┏━━

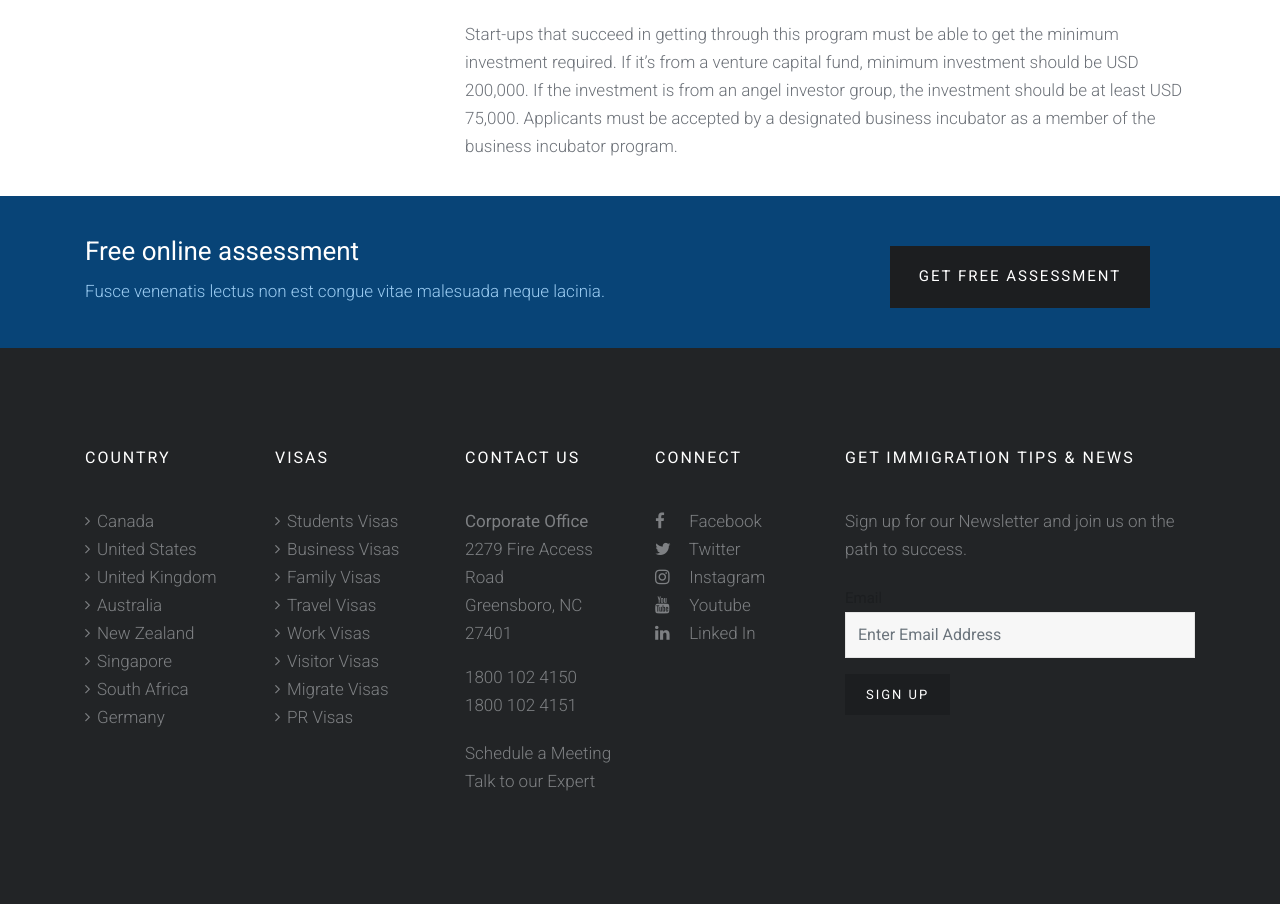
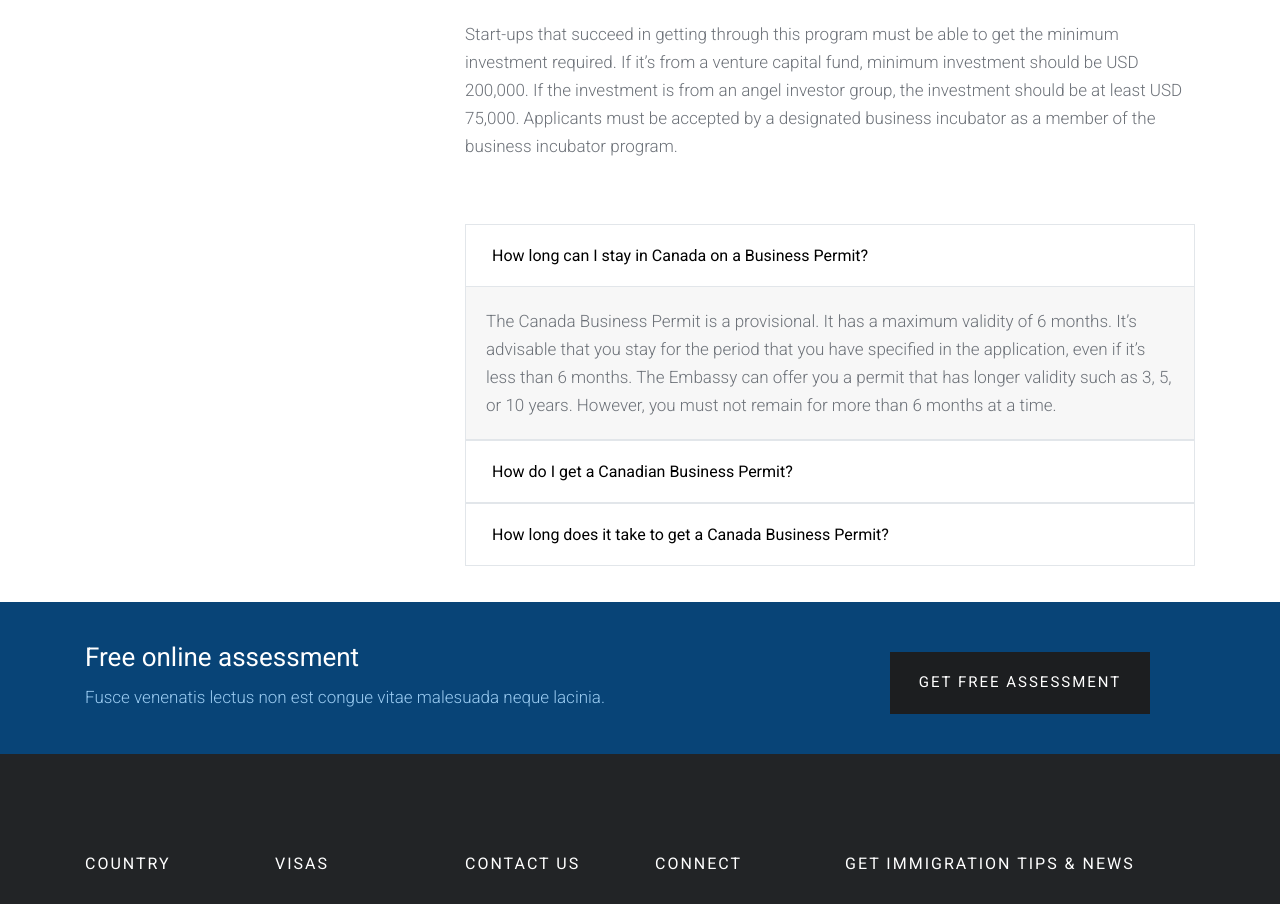
Before and after one commit to thespecialone1/visa, a PHP site: page /visa/business/canada/ in a window 1280 px wide. Shown: the part 2257-3161 px from the top of the page. Run offline with PHP 8.4, Linux system fonts and the light colour scheme.

Commit message:
accordion added

```diff
--- a/visa/business/canada/index.php
+++ b/visa/business/canada/index.php
@@ -167,6 +167,98 @@ require("./../../../partials/header.php")
 
 
 </section>
+
+<section class="container faq">
+    <div class="row mt-5">
+        <div class="col-12 col-md-4">
+        </div>
+        <div class="col-12 col-md-8 my-2">
+            <div id="accordion">
+                <div class="card-accordion">
+                    <div class="card-accordion-header" id="headingOne">
+                        <h5 class="mb-0">
+                            <button class="accordion-btn" data-toggle="collapse" data-target="#collapseOne" aria-expanded="true" aria-controls="collapseOne">
+                                How long can I stay in Canada on a Business Permit?
+                            </button>
+                        </h5>
+                    </div>
+                    <div id="collapseOne" class="collapse show" aria-labelledby="headingOne" data-parent="#accordion" style="">
+                        <div class="card-accordion-body">
+                            <p>The Canada Business Permit is a provisional. It has a maximum validity of 6 months. It’s advisable that you stay for the period that you have specified in the application, even if it’s less than 6 months. The Embassy can offer you a permit that has longer validity such as 3, 5, or 10 years. However, you must not remain for more than 6 months at a time.</p>
+                        </div>
+                    </div>
+                </div>
+                <div class="card-accordion">
+                    <div class="card-accordion-header" id="headingTwo">
+                        <h5 class="mb0">
+                            <button class="collapsed" data-toggle="collapse" data-target="#collapseTwo" aria-expanded="false" aria-controls="collapseTwo">
+                                How do I get a Canadian Business Permit?
+                            </button>
+                        </h5>
+                    </div>
+                    <div id="collapseTwo" class="collapse" aria-labelledby="headingTwo" data-parent="#accordion" style="">
+                        <div class="card-accordion-body">
+                            <p>The 5 stages given below are common in any application for Canada Business Permit irrespective of the business immigration stream you choose to apply:</p>
+                            <h2 class="text-primary">Check your eligibility</h2>
+                            <p>
+
+                                The first step is to assess if you fulfil the requires of the business program that you are interested in.
+                            </p>
+                            <h2 class="text-primary">
+                                Select the program that best suits your business
+                            </h2>
+                            <p>
+
+                                You must select the category that’s most suitable for the business type that you want to expand overseas in Canada.
+                            </p>
+                            <h2 class="text-primary">
+                                Collate the required paperwork
+                            </h2>
+                            <p>
+                                This is undoubtedly the most tiresome part of the process of business immigration to Canada. You must have all the records of information that will be a poof of fulfilling the requirements of the chosen business stream.
+
+                            </p>
+                            <h2 class="text-primary">
+                                Confirm submission format and deadlines
+                            </h2>
+
+                            <p>
+                                There can be some tough deadlines to be met depending on your chosen business immigration stream. This is to ensure that your application remains valid.
+
+                            </p>
+                            <h2 class="text-primary">
+                                Obtain a Permit or an ETA
+                            </h2>
+
+                            <p>
+
+                                You will have to get ready for your trip to Canada once your application is successful. You can obtain the Permit or the ETA (Electronic Travel Authorization).
+                            </p>
+
+                        </div>
+                    </div>
+                </div>
+                <div class="card-accordion">
+                    <div class="card-accordion-header" id="headingThree">
+                        <h5 class="mb-0">
+                            <button class="collapsed" data-toggle="collapse" data-target="#collapseThree" aria-expanded="false" aria-controls="collapseThree">
+                                How long does it take to get a Canada Business Permit?
+                            </button>
+                        </h5>
+                    </div>
+                    <div id="collapseThree" class="collapse" aria-labelledby="headingThree" data-parent="#accordion" style="">
+                        <div class="card-accordion-body">
+                            <p>This will depend on the workload of the Embassy of Canada that you have applied to. You may have to wait for 1 to 6 weeks for processing your Canada Business Permit.</p>
+                        </div>
+                    </div>
+                </div>
+            </div>
+
+        </div>
+    </div>
+
+</section>
+
 <section class="mt-10"> &nbsp;</section>
 
 <?php
```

┗━━

• ACTION ITEM
Provide only the number of lines from the material above that include the word "expanded".

• OUTPUT OF THE EXERCISE
3